- What to work on
Every line in the records below that holds the word "Pipe" is to be copied.

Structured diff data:
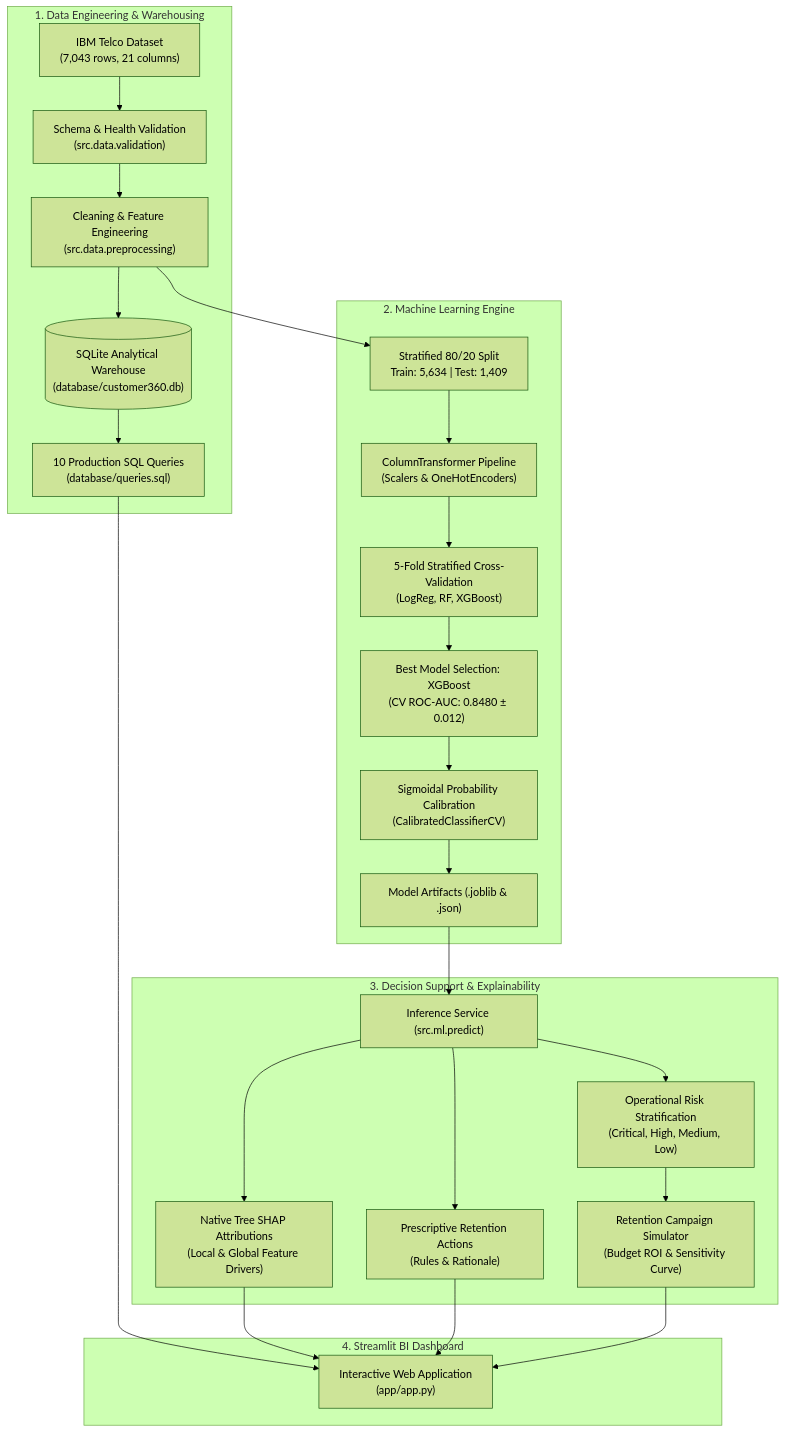
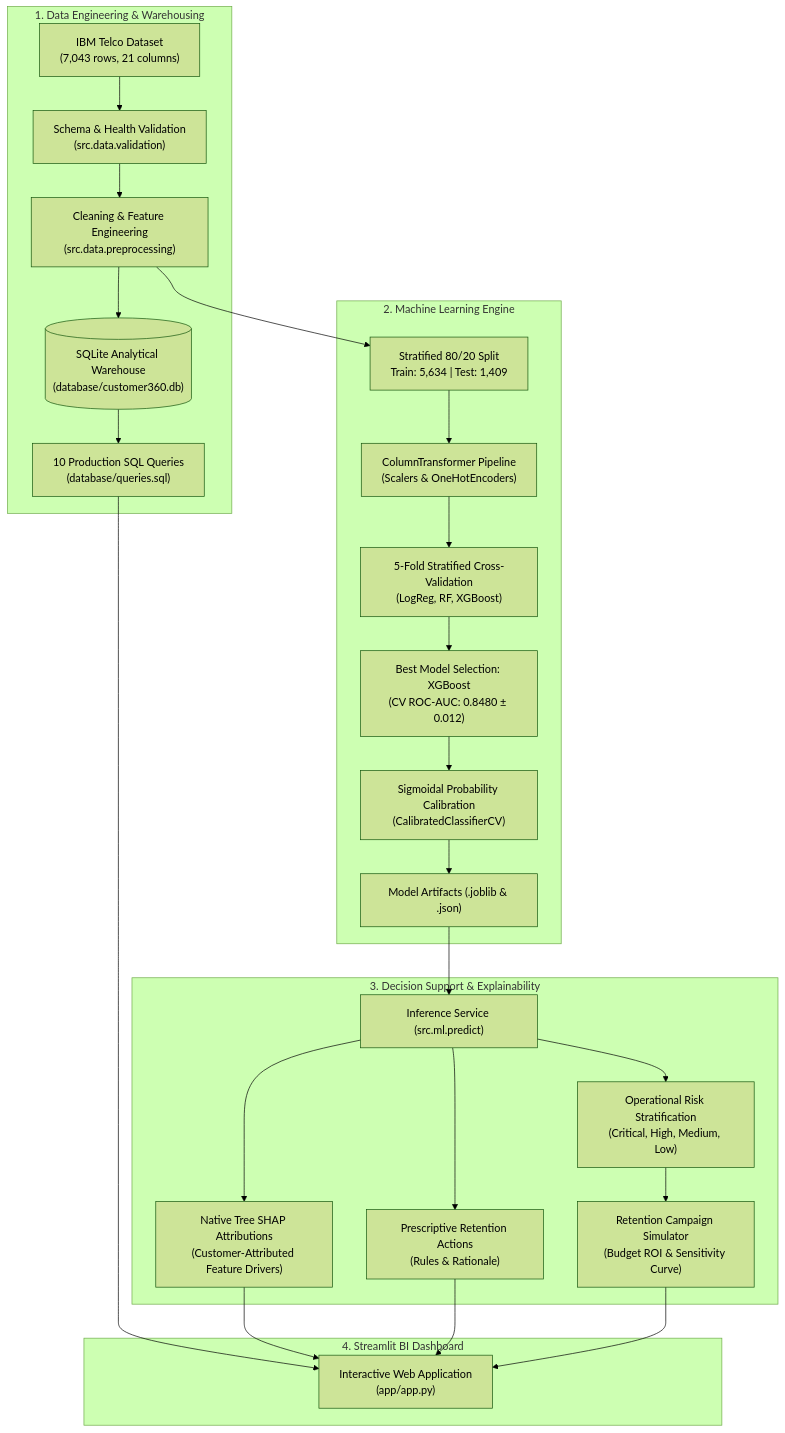
One commit to ayeshafatima-6681/-CUSTOMER360-AI changed the diagram in README.md. Above: the diagram before and after it, drawn with Mermaid (forest theme). The commit also changed other lines of this file and 4 other files, not shown here.

````diff
--- a/README.md
+++ b/README.md
@@ -29,33 +29,33 @@
 ```mermaid
 flowchart TD
     subgraph Ingestion["1. Data Engineering & Warehousing"]
         Raw["IBM Telco Dataset<br/>(7,043 rows, 21 columns)"] --> Val["Schema & Health Validation<br/>(src.data.validation)"]
         Val --> Clean["Cleaning & Feature Engineering<br/>(src.data.preprocessing)"]
         Clean --> DB[("SQLite Analytical Warehouse<br/>(database/customer360.db)")]
         DB --> SQL["10 Production SQL Queries<br/>(database/queries.sql)"]
     end
 
     subgraph Modeling["2. Machine Learning Engine"]
         Clean --> Split["Stratified 80/20 Split<br/>Train: 5,634 | Test: 1,409"]
         Split --> Pipe["ColumnTransformer Pipeline<br/>(Scalers & OneHotEncoders)"]
         Pipe --> CV["5-Fold Stratified Cross-Validation<br/>(LogReg, RF, XGBoost)"]
         CV --> Best["Best Model Selection: XGBoost<br/>(CV ROC-AUC: 0.8480 ± 0.012)"]
         Best --> Calib["Sigmoidal Probability Calibration<br/>(CalibratedClassifierCV)"]
         Calib --> Saved["Model Artifacts (.joblib & .json)"]
     end
 
     subgraph Intelligence["3. Decision Support & Explainability"]
         Saved --> Inf["Inference Service (src.ml.predict)"]
-        Inf --> SHAP["Native Tree SHAP Attributions<br/>(Local & Global Feature Drivers)"]
+        Inf --> SHAP["Native Tree SHAP Attributions<br/>(Customer-Attributed Feature Drivers)"]
         Inf --> Strat["Operational Risk Stratification<br/>(Critical, High, Medium, Low)"]
         Inf --> Actions["Prescriptive Retention Actions<br/>(Rules & Rationale)"]
         Strat --> Sim["Retention Campaign Simulator<br/>(Budget ROI & Sensitivity Curve)"]
     end
 
     subgraph Interface["4. Streamlit BI Dashboard"]
         SQL --> App["Interactive Web Application<br/>(app/app.py)"]
         SHAP --> App
         Actions --> App
         Sim --> App
     end
 ```
````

- Exercise response
         Split --> Pipe["ColumnTransformer Pipeline<br/>(Scalers & OneHotEncoders)"]
         Pipe --> CV["5-Fold Stratified Cross-Validation<br/>(LogReg, RF, XGBoost)"]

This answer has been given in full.